== Segment start ==
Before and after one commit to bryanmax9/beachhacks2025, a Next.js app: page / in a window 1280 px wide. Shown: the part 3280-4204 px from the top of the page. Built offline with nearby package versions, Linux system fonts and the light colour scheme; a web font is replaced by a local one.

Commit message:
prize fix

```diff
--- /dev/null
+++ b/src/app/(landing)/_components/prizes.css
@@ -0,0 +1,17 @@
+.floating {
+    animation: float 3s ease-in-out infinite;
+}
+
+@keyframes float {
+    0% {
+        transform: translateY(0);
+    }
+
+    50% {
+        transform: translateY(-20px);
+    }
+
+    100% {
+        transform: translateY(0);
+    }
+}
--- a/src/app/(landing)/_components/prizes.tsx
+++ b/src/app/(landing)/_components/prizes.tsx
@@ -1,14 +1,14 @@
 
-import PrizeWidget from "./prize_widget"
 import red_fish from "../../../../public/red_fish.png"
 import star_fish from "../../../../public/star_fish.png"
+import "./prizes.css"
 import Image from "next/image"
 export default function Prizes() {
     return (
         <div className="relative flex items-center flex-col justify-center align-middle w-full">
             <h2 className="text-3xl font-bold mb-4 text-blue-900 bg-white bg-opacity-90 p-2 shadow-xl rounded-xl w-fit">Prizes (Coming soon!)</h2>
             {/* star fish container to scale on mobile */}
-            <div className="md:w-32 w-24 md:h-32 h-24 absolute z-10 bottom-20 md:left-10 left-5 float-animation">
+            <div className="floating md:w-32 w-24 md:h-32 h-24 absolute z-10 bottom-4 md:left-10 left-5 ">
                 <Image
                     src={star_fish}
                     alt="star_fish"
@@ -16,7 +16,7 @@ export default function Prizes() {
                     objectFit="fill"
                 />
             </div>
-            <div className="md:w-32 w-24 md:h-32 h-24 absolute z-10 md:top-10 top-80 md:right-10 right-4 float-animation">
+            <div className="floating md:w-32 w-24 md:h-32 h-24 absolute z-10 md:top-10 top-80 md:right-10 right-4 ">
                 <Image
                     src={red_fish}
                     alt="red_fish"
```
== Segment end ==
Your task is to copy each line of the material that contains the word "animation".

+    animation: float 3s ease-in-out infinite;
-            <div className="md:w-32 w-24 md:h-32 h-24 absolute z-10 bottom-20 md:left-10 left-5 float-animation">
-            <div className="md:w-32 w-24 md:h-32 h-24 absolute z-10 md:top-10 top-80 md:right-10 right-4 float-animation">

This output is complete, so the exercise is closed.